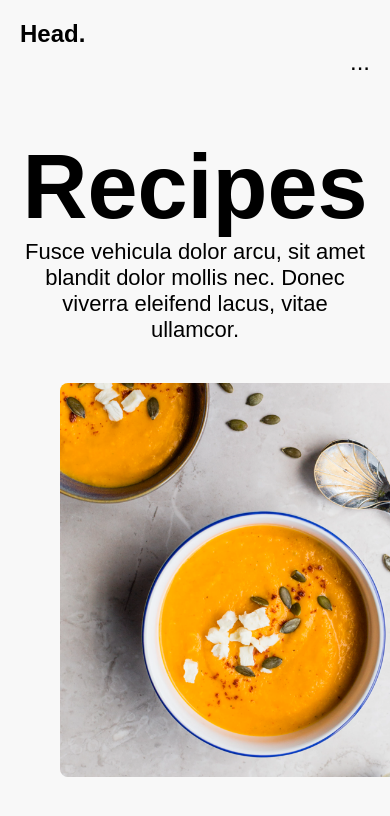
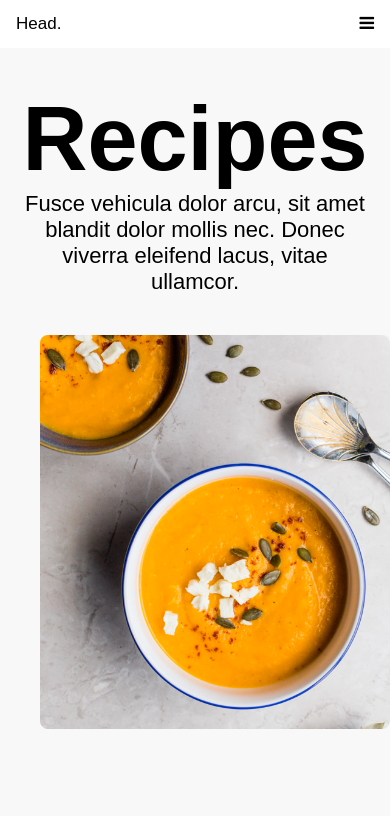
Before and after one commit to xOsitax/responsive-navar, a plain HTML site: page index.html in a window 390 px wide. Drawn offline with Linux system fonts and the light colour scheme.

Commit message:
update of navar
updated navar to be responsive and when open from mobil to show a icon that will display the nav

```diff
--- a/index.html
+++ b/index.html
@@ -11,21 +11,36 @@
     <meta name="author" content="Yessenia Carlos" />
     <title>Recipes</title>
     <link rel="stylesheet" href="styles/index.css" />
+    <link
+      rel="stylesheet"
+      href="https://cdnjs.cloudflare.com/ajax/libs/font-awesome/4.7.0/css/font-awesome.min.css"
+    />
   </head>
 
   <body>
     <header>
-      <div class="layout__header">
-        <h2 class="logo">Head.</h2>
+      <div class="topnav" id="responsivNav">
+        <nav>
+          <a href="#index" class="active">Head.</a>
+          <a href="#news">Works</a>
+          <a href="#contact">Service</a>
+          <a href="#about">Contacts</a>
+          <a href="javascript:void(0);" class="icon" onclick="myFunction()">
+            <i class="fa fa-bars"></i>
+          </a>
+        </nav>
       </div>
 
-      <nav class="nav">
-        <ul class="nav__list">
-          <li class="nav__li"><a class="nav__link" href="#">Works</a></li>
-          <li class="nav__li"><a class="nav__link" href="#">Services</a></li>
-          <li class="nav__li"><a class="nav__link" href="#">Contacts</a></li>
-        </ul>
-      </nav>
+      <script>
+        function myFunction() {
+          var x = document.getElementById("responsivNav");
+          if (x.className === "topnav") {
+            x.className += " responsive";
+          } else {
+            x.className = "topnav";
+          }
+        }
+      </script>
     </header>
 
     <main>
--- a/styles/index.css
+++ b/styles/index.css
@@ -9,45 +9,11 @@ body {
   background: #f8f8f8;
 }
 
-header {
-  padding: 20px;
-}
-
-.nav {
-  display: flex;
-  justify-content: flex-end;
-}
-
-.nav__list {
-  list-style: none;
-  display: flex;
-  gap: 20px;
-}
-
-.nav__li {
-  font-size: 18px;
-}
-
-.nav__link {
-  text-decoration: none;
-  color: black;
-}
 .main__heading {
   font-size: 90px;
 }
 .main__p {
   font-size: 22px;
-}
-@media (max-width: 600px) {
-  .nav__list {
-    display: none;
-  }
-
-  .nav::after {
-    content: "...";
-    font-size: 24px;
-    cursor: pointer;
-  }
 }
 
 .layout__main {
@@ -74,6 +40,66 @@ header {
   }
 
   .image-container {
+    display: flex;
+    justify-content: center;
+    flex-wrap: wrap;
     margin-top: 20px;
   }
 }
+
+.topnav {
+  overflow: hidden;
+  background-color: white;
+}
+
+.topnav a {
+  float: left;
+  display: block;
+  color: #f2f2f2;
+  text-align: center;
+  padding: 14px 16px;
+  text-decoration: none;
+  font-size: 17px;
+}
+
+.topnav a:hover {
+  background-color: #ddd;
+  color: orange;
+}
+
+.topnav a.active {
+  background-color: white;
+  color: black;
+}
+.topnav a {
+  color: black;
+}
+.topnav .icon {
+  display: none;
+}
+
+@media screen and (max-width: 600px) {
+  .topnav a:not(:first-child) {
+    display: none;
+  }
+  .topnav a.icon {
+    float: right;
+    display: block;
+  }
+}
+
+@media screen and (max-width: 600px) {
+  .topnav.responsive {
+    position: relative;
+  }
+  .topnav.responsive .icon {
+    position: absolute;
+    right: 0;
+    top: 0;
+  }
+  .topnav.responsive a {
+    float: none;
+    display: block;
+    text-align: left;
+  }
+}
```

### WORK TASK
Strip the images and return the remaining data exactly.

### RESULT
Before and after one commit to xOsitax/responsive-navar, a plain HTML site: page index.html in a window 390 px wide. Drawn offline with Linux system fonts and the light colour scheme.

Commit message:
update of navar
updated navar to be responsive and when open from mobil to show a icon that will display the nav

```diff
--- a/index.html
+++ b/index.html
@@ -11,21 +11,36 @@
     <meta name="author" content="Yessenia Carlos" />
     <title>Recipes</title>
     <link rel="stylesheet" href="styles/index.css" />
+    <link
+      rel="stylesheet"
+      href="https://cdnjs.cloudflare.com/ajax/libs/font-awesome/4.7.0/css/font-awesome.min.css"
+    />
   </head>
 
   <body>
     <header>
-      <div class="layout__header">
-        <h2 class="logo">Head.</h2>
+      <div class="topnav" id="responsivNav">
+        <nav>
+          <a href="#index" class="active">Head.</a>
+          <a href="#news">Works</a>
+          <a href="#contact">Service</a>
+          <a href="#about">Contacts</a>
+          <a href="javascript:void(0);" class="icon" onclick="myFunction()">
+            <i class="fa fa-bars"></i>
+          </a>
+        </nav>
       </div>
 
-      <nav class="nav">
-        <ul class="nav__list">
-          <li class="nav__li"><a class="nav__link" href="#">Works</a></li>
-          <li class="nav__li"><a class="nav__link" href="#">Services</a></li>
-          <li class="nav__li"><a class="nav__link" href="#">Contacts</a></li>
-        </ul>
-      </nav>
+      <script>
+        function myFunction() {
+          var x = document.getElementById("responsivNav");
+          if (x.className === "topnav") {
+            x.className += " responsive";
+          } else {
+            x.className = "topnav";
+          }
+        }
+      </script>
     </header>
 
     <main>
--- a/styles/index.css
+++ b/styles/index.css
@@ -9,45 +9,11 @@ body {
   background: #f8f8f8;
 }
 
-header {
-  padding: 20px;
-}
-
-.nav {
-  display: flex;
-  justify-content: flex-end;
-}
-
-.nav__list {
-  list-style: none;
-  display: flex;
-  gap: 20px;
-}
-
-.nav__li {
-  font-size: 18px;
-}
-
-.nav__link {
-  text-decoration: none;
-  color: black;
-}
 .main__heading {
   font-size: 90px;
 }
 .main__p {
   font-size: 22px;
-}
-@media (max-width: 600px) {
-  .nav__list {
-    display: none;
-  }
-
-  .nav::after {
-    content: "...";
-    font-size: 24px;
-    cursor: pointer;
-  }
 }
 
 .layout__main {
@@ -74,6 +40,66 @@ header {
   }
 
   .image-container {
+    display: flex;
+    justify-content: center;
+    flex-wrap: wrap;
     margin-top: 20px;
   }
 }
+
+.topnav {
+  overflow: hidden;
+  background-color: white;
+}
+
+.topnav a {
+  float: left;
+  display: block;
+  color: #f2f2f2;
+  text-align: center;
+  padding: 14px 16px;
+  text-decoration: none;
+  font-size: 17px;
+}
+
+.topnav a:hover {
+  background-color: #ddd;
+  color: orange;
+}
+
+.topnav a.active {
+  background-color: white;
+  color: black;
+}
+.topnav a {
+  color: black;
+}
+.topnav .icon {
+  display: none;
+}
+
+@media screen and (max-width: 600px) {
+  .topnav a:not(:first-child) {
+    display: none;
+  }
+  .topnav a.icon {
+    float: right;
+    display: block;
+  }
+}
+
+@media screen and (max-width: 600px) {
+  .topnav.responsive {
+    position: relative;
+  }
+  .topnav.responsive .icon {
+    position: absolute;
+    right: 0;
+    top: 0;
+  }
+  .topnav.responsive a {
+    float: none;
+    display: block;
+    text-align: left;
+  }
+}
```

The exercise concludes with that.